# INSTRUCTIONS TO FOLLOW
Please write out the listing exactly, leaving each picture out.

# RECORDS
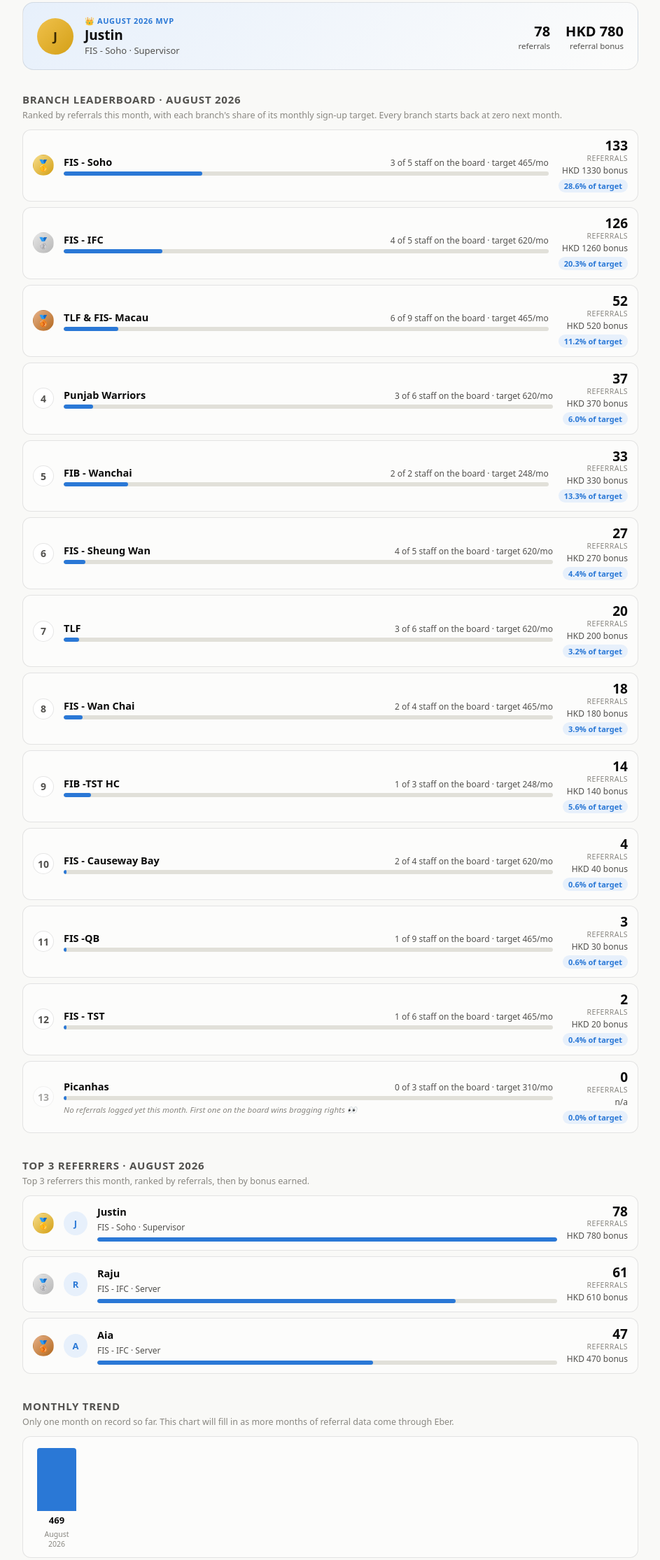
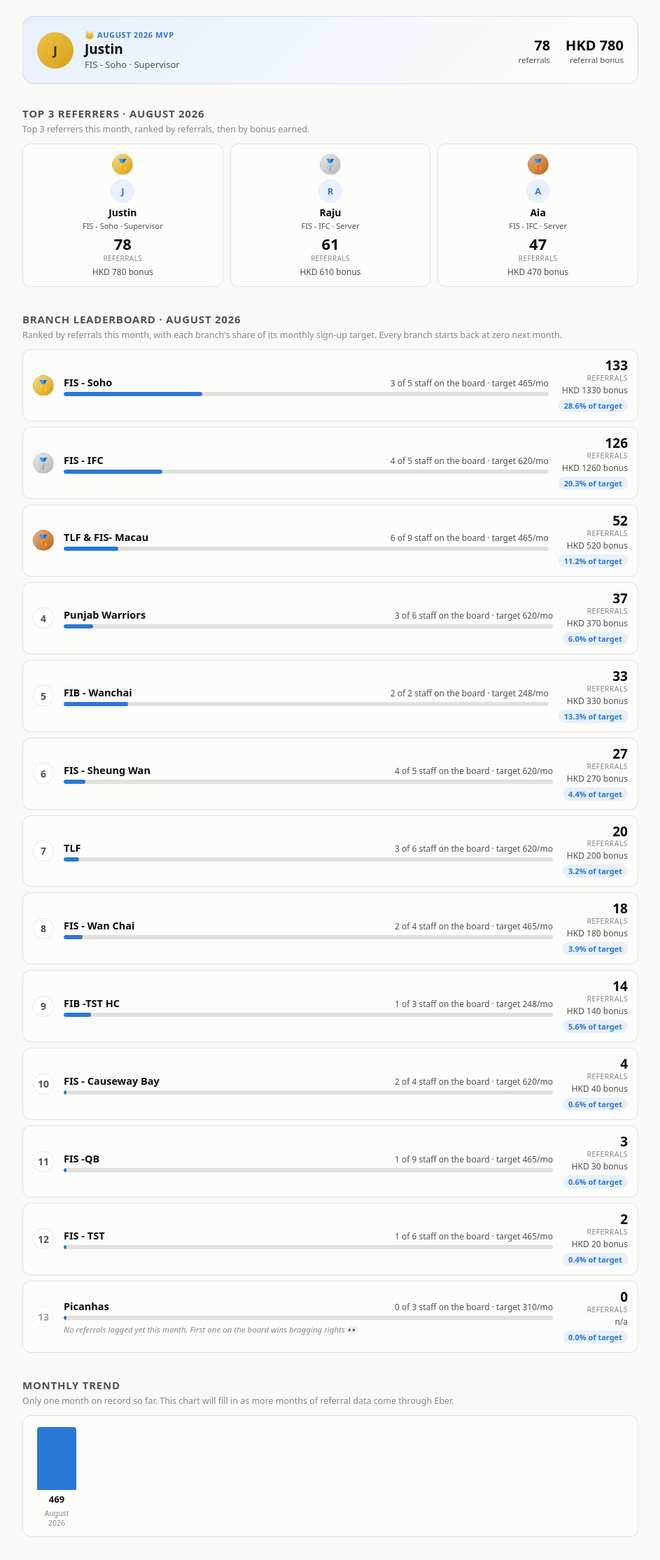
Before and after one commit to jiadaphnie/Carnivore_Club, a website: page index.html in a window 1280 px wide. Shown: the part 274-2503 px from the top of the page at 70% size, without its empty margins (168-1111 px from the left). Drawn offline with Linux system fonts and the light colour scheme.

Commit message:
Move Top 3 referrers above Branch leaderboard; add last-updated date
- Top 3 referrers now renders as a condensed 3-card podium (no progress
  bar, tighter layout) placed before the Branch leaderboard section.
- Added a "Last updated" date under the page title, generated at
  regeneration time and distinct from the underlying data's own cutoff.

```diff
--- a/data/dashboard_data.json
+++ b/data/dashboard_data.json
@@ -1177,5 +1177,6 @@
     "TLF & FIS- Macau": 465,
     "FIS -QB": 465
   },
-  "bonus_per_referral": 10
+  "bonus_per_referral": 10,
+  "last_updated": "26 Aug 2026"
 }
--- a/index.html
+++ b/index.html
@@ -82,6 +82,11 @@
     margin: 0;
     color: var(--text-secondary);
     font-size: 14px;
+  }
+  .title-block p.last-updated {
+    color: var(--muted);
+    font-size: 12px;
+    margin-top: 3px;
   }
   .theme-toggle {
     border: 1px solid var(--border);
@@ -274,6 +279,32 @@
   }
   .target-badge.met { background: var(--good-soft); color: var(--good-text); }
 
+  ul.top3-grid {
+    list-style: none;
+    margin: 0; padding: 0;
+    display: grid;
+    grid-template-columns: repeat(3, 1fr);
+    gap: 10px;
+  }
+  .top3-card {
+    background: var(--surface-1);
+    border: 1px solid var(--border);
+    border-radius: 12px;
+    padding: 14px 10px 12px;
+    display: flex;
+    flex-direction: column;
+    align-items: center;
+    text-align: center;
+    gap: 2px;
+  }
+  .top3-card .rank-badge { margin-bottom: 4px; }
+  .top3-card .avatar { margin-bottom: 2px; }
+  .top3-name { font-weight: 600; font-size: 14px; }
+  .top3-meta { font-size: 11px; color: var(--text-secondary); margin-bottom: 4px; }
+  .top3-count { font-size: 22px; font-weight: 700; line-height: 1.1; }
+  .top3-count-label { font-size: 10px; color: var(--muted); text-transform: uppercase; letter-spacing: 0.04em; }
+  .top3-value { font-size: 12px; color: var(--text-secondary); margin-top: 2px; }
+
   details.branch-detail {
     background: var(--surface-1);
     border: 1px solid var(--border);
@@ -384,6 +415,7 @@
     .mvp-card { flex-wrap: wrap; padding: 14px 16px; }
     .mvp-stats { width: 100%; justify-content: space-between; gap: 12px; }
     .branch-card, .lb-row { padding: 10px 10px; gap: 10px; }
+    ul.top3-grid { grid-template-columns: 1fr; }
     .branch-stats, .lb-stats { min-width: 62px; }
     .lb-count, .branch-stats .lb-count { font-size: 16px; }
     table.roster-table { font-size: 12px; }
@@ -400,6 +432,7 @@
     <div class="title-block">
       <h1>🥩 Referral Leaderboard</h1>
       <p>Carnivore Club FOH · who's bringing in new members, by branch</p>
+      <p class="last-updated">Last updated 26 Aug 2026</p>
     </div>
     <button class="theme-toggle" onclick="toggleTheme()">🌓 Toggle theme</button>
   </header>
@@ -437,6 +470,41 @@
         </div>
       </div>
 <!-- MVP_END -->
+  <section>
+    <h2>Top 3 referrers · August 2026</h2>
+    <div class="section-hint">Top 3 referrers this month, ranked by referrals, then by bonus earned.</div>
+    <ul class="top3-grid">
+      <li class="top3-card">
+        <div class="rank-badge gold">🥇</div>
+        <div class="avatar">J</div>
+        <div class="top3-name">Justin</div>
+        <div class="top3-meta">FIS - Soho · Supervisor</div>
+        <div class="top3-count">78</div>
+        <div class="top3-count-label">referrals</div>
+        <div class="top3-value">HKD 780 bonus</div>
+      </li>
+      <li class="top3-card">
+        <div class="rank-badge silver">🥈</div>
+        <div class="avatar">R</div>
+        <div class="top3-name">Raju</div>
+        <div class="top3-meta">FIS - IFC · Server</div>
+        <div class="top3-count">61</div>
+        <div class="top3-count-label">referrals</div>
+        <div class="top3-value">HKD 610 bonus</div>
+      </li>
+      <li class="top3-card">
+        <div class="rank-badge bronze">🥉</div>
+        <div class="avatar">A</div>
+        <div class="top3-name">Aia</div>
+        <div class="top3-meta">FIS - IFC · Server</div>
+        <div class="top3-count">47</div>
+        <div class="top3-count-label">referrals</div>
+        <div class="top3-value">HKD 470 bonus</div>
+      </li>
+
+    </ul>
+  </section>
+
   <section>
     <h2>Branch leaderboard · August 2026</h2>
     <div class="section-hint">Ranked by referrals this month, with each branch's share of its monthly sign-up target. Every branch starts back at zero next month.</div>
@@ -655,62 +723,6 @@
   </section>
 
   <section>
-    <h2>Top 3 referrers · August 2026</h2>
-    <div class="section-hint">Top 3 referrers this month, ranked by referrals, then by bonus earned.</div>
-    <ul class="lb-list">
-      <li class="lb-row">
-        <div class="rank-badge gold">🥇</div>
-        <div class="avatar">J</div>
-        <div class="lb-main">
-          <div class="lb-name-line">
-            <span class="lb-name">Justin</span>
-          </div>
-          <div class="lb-meta">FIS - Soho · Supervisor</div>
-          <div class="track"><div class="fill" style="width:100%"></div></div>
-        </div>
-        <div class="lb-stats">
-          <div class="lb-count">78</div>
-          <div class="lb-count-label">referrals</div>
-          <div class="lb-value">HKD 780 bonus</div>
-        </div>
-      </li>
-      <li class="lb-row">
-        <div class="rank-badge silver">🥈</div>
-        <div class="avatar">R</div>
-        <div class="lb-main">
-          <div class="lb-name-line">
-            <span class="lb-name">Raju</span>
-          </div>
-          <div class="lb-meta">FIS - IFC · Server</div>
-          <div class="track"><div class="fill" style="width:78%"></div></div>
-        </div>
-        <div class="lb-stats">
-          <div class="lb-count">61</div>
-          <div class="lb-count-label">referrals</div>
-          <div class="lb-value">HKD 610 bonus</div>
-        </div>
-      </li>
-      <li class="lb-row">
-        <div class="rank-badge bronze">🥉</div>
-        <div class="avatar">A</div>
-        <div class="lb-main">
-          <div class="lb-name-line">
-            <span class="lb-name">Aia</span>
-          </div>
-          <div class="lb-meta">FIS - IFC · Server</div>
-          <div class="track"><div class="fill" style="width:60%"></div></div>
-        </div>
-        <div class="lb-stats">
-          <div class="lb-count">47</div>
-          <div class="lb-count-label">referrals</div>
-          <div class="lb-value">HKD 470 bonus</div>
-        </div>
-      </li>
-
-    </ul>
-  </section>
-
-  <section>
     <h2>Monthly trend</h2>
     <div class="section-hint">Only one month on record so far. This chart will fill in as more months of referral data come through Eber.</div>
     <div class="trend-card">
@@ -721,6 +733,8 @@
         </div>
         <div class="trend-value">469</div>
         <div class="trend-label">August 2026</div>
+      </div>
+
       </div>
 
       </div>
--- a/scripts/update_data.js
+++ b/scripts/update_data.js
@@ -128,5 +128,9 @@ d.monthly[monthKey] = {
   active_referrers: activeReferrers,
 };
 
+// Records when this data was last regenerated (i.e. when this script was run),
+// not the timestamp of the latest underlying Eber transaction.
+d.last_updated = new Date().toLocaleDateString('en-GB', { day: 'numeric', month: 'short', year: 'numeric' });
+
 fs.writeFileSync(dataPath, JSON.stringify(d, null, 2) + '\n');
 console.log('Updated. Total referrals:', totalReferrals, 'Active referrers:', activeReferrers);
```
Also changed, not shown: scripts/generate_html.js (+10 -18 lines).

# ANSWER TO THE EXERCISE
Before and after one commit to jiadaphnie/Carnivore_Club, a website: page index.html in a window 1280 px wide. Shown: the part 274-2503 px from the top of the page at 70% size, without its empty margins (168-1111 px from the left). Drawn offline with Linux system fonts and the light colour scheme.

Commit message:
Move Top 3 referrers above Branch leaderboard; add last-updated date
- Top 3 referrers now renders as a condensed 3-card podium (no progress
  bar, tighter layout) placed before the Branch leaderboard section.
- Added a "Last updated" date under the page title, generated at
  regeneration time and distinct from the underlying data's own cutoff.

```diff
--- a/data/dashboard_data.json
+++ b/data/dashboard_data.json
@@ -1177,5 +1177,6 @@
     "TLF & FIS- Macau": 465,
     "FIS -QB": 465
   },
-  "bonus_per_referral": 10
+  "bonus_per_referral": 10,
+  "last_updated": "26 Aug 2026"
 }
--- a/index.html
+++ b/index.html
@@ -82,6 +82,11 @@
     margin: 0;
     color: var(--text-secondary);
     font-size: 14px;
+  }
+  .title-block p.last-updated {
+    color: var(--muted);
+    font-size: 12px;
+    margin-top: 3px;
   }
   .theme-toggle {
     border: 1px solid var(--border);
@@ -274,6 +279,32 @@
   }
   .target-badge.met { background: var(--good-soft); color: var(--good-text); }
 
+  ul.top3-grid {
+    list-style: none;
+    margin: 0; padding: 0;
+    display: grid;
+    grid-template-columns: repeat(3, 1fr);
+    gap: 10px;
+  }
+  .top3-card {
+    background: var(--surface-1);
+    border: 1px solid var(--border);
+    border-radius: 12px;
+    padding: 14px 10px 12px;
+    display: flex;
+    flex-direction: column;
+    align-items: center;
+    text-align: center;
+    gap: 2px;
+  }
+  .top3-card .rank-badge { margin-bottom: 4px; }
+  .top3-card .avatar { margin-bottom: 2px; }
+  .top3-name { font-weight: 600; font-size: 14px; }
+  .top3-meta { font-size: 11px; color: var(--text-secondary); margin-bottom: 4px; }
+  .top3-count { font-size: 22px; font-weight: 700; line-height: 1.1; }
+  .top3-count-label { font-size: 10px; color: var(--muted); text-transform: uppercase; letter-spacing: 0.04em; }
+  .top3-value { font-size: 12px; color: var(--text-secondary); margin-top: 2px; }
+
   details.branch-detail {
     background: var(--surface-1);
     border: 1px solid var(--border);
@@ -384,6 +415,7 @@
     .mvp-card { flex-wrap: wrap; padding: 14px 16px; }
     .mvp-stats { width: 100%; justify-content: space-between; gap: 12px; }
     .branch-card, .lb-row { padding: 10px 10px; gap: 10px; }
+    ul.top3-grid { grid-template-columns: 1fr; }
     .branch-stats, .lb-stats { min-width: 62px; }
     .lb-count, .branch-stats .lb-count { font-size: 16px; }
     table.roster-table { font-size: 12px; }
@@ -400,6 +432,7 @@
     <div class="title-block">
       <h1>🥩 Referral Leaderboard</h1>
       <p>Carnivore Club FOH · who's bringing in new members, by branch</p>
+      <p class="last-updated">Last updated 26 Aug 2026</p>
     </div>
     <button class="theme-toggle" onclick="toggleTheme()">🌓 Toggle theme</button>
   </header>
@@ -437,6 +470,41 @@
         </div>
       </div>
 <!-- MVP_END -->
+  <section>
+    <h2>Top 3 referrers · August 2026</h2>
+    <div class="section-hint">Top 3 referrers this month, ranked by referrals, then by bonus earned.</div>
+    <ul class="top3-grid">
+      <li class="top3-card">
+        <div class="rank-badge gold">🥇</div>
+        <div class="avatar">J</div>
+        <div class="top3-name">Justin</div>
+        <div class="top3-meta">FIS - Soho · Supervisor</div>
+        <div class="top3-count">78</div>
+        <div class="top3-count-label">referrals</div>
+        <div class="top3-value">HKD 780 bonus</div>
+      </li>
+      <li class="top3-card">
+        <div class="rank-badge silver">🥈</div>
+        <div class="avatar">R</div>
+        <div class="top3-name">Raju</div>
+        <div class="top3-meta">FIS - IFC · Server</div>
+        <div class="top3-count">61</div>
+        <div class="top3-count-label">referrals</div>
+        <div class="top3-value">HKD 610 bonus</div>
+      </li>
+      <li class="top3-card">
+        <div class="rank-badge bronze">🥉</div>
+        <div class="avatar">A</div>
+        <div class="top3-name">Aia</div>
+        <div class="top3-meta">FIS - IFC · Server</div>
+        <div class="top3-count">47</div>
+        <div class="top3-count-label">referrals</div>
+        <div class="top3-value">HKD 470 bonus</div>
+      </li>
+
+    </ul>
+  </section>
+
   <section>
     <h2>Branch leaderboard · August 2026</h2>
     <div class="section-hint">Ranked by referrals this month, with each branch's share of its monthly sign-up target. Every branch starts back at zero next month.</div>
@@ -655,62 +723,6 @@
   </section>
 
   <section>
-    <h2>Top 3 referrers · August 2026</h2>
-    <div class="section-hint">Top 3 referrers this month, ranked by referrals, then by bonus earned.</div>
-    <ul class="lb-list">
-      <li class="lb-row">
-        <div class="rank-badge gold">🥇</div>
-        <div class="avatar">J</div>
-        <div class="lb-main">
-          <div class="lb-name-line">
-            <span class="lb-name">Justin</span>
-          </div>
-          <div class="lb-meta">FIS - Soho · Supervisor</div>
-          <div class="track"><div class="fill" style="width:100%"></div></div>
-        </div>
-        <div class="lb-stats">
-          <div class="lb-count">78</div>
-          <div class="lb-count-label">referrals</div>
-          <div class="lb-value">HKD 780 bonus</div>
-        </div>
-      </li>
-      <li class="lb-row">
-        <div class="rank-badge silver">🥈</div>
-        <div class="avatar">R</div>
-        <div class="lb-main">
-          <div class="lb-name-line">
-            <span class="lb-name">Raju</span>
-          </div>
-          <div class="lb-meta">FIS - IFC · Server</div>
-          <div class="track"><div class="fill" style="width:78%"></div></div>
-        </div>
-        <div class="lb-stats">
-          <div class="lb-count">61</div>
-          <div class="lb-count-label">referrals</div>
-          <div class="lb-value">HKD 610 bonus</div>
-        </div>
-      </li>
-      <li class="lb-row">
-        <div class="rank-badge bronze">🥉</div>
-        <div class="avatar">A</div>
-        <div class="lb-main">
-          <div class="lb-name-line">
-            <span class="lb-name">Aia</span>
-          </div>
-          <div class="lb-meta">FIS - IFC · Server</div>
-          <div class="track"><div class="fill" style="width:60%"></div></div>
-        </div>
-        <div class="lb-stats">
-          <div class="lb-count">47</div>
-          <div class="lb-count-label">referrals</div>
-          <div class="lb-value">HKD 470 bonus</div>
-        </div>
-      </li>
-
-    </ul>
-  </section>
-
-  <section>
     <h2>Monthly trend</h2>
     <div class="section-hint">Only one month on record so far. This chart will fill in as more months of referral data come through Eber.</div>
     <div class="trend-card">
@@ -721,6 +733,8 @@
         </div>
         <div class="trend-value">469</div>
         <div class="trend-label">August 2026</div>
+      </div>
+
       </div>
 
       </div>
--- a/scripts/update_data.js
+++ b/scripts/update_data.js
@@ -128,5 +128,9 @@ d.monthly[monthKey] = {
   active_referrers: activeReferrers,
 };
 
+// Records when this data was last regenerated (i.e. when this script was run),
+// not the timestamp of the latest underlying Eber transaction.
+d.last_updated = new Date().toLocaleDateString('en-GB', { day: 'numeric', month: 'short', year: 'numeric' });
+
 fs.writeFileSync(dataPath, JSON.stringify(d, null, 2) + '\n');
 console.log('Updated. Total referrals:', totalReferrals, 'Active referrers:', activeReferrers);
```
Also changed, not shown: scripts/generate_html.js (+10 -18 lines).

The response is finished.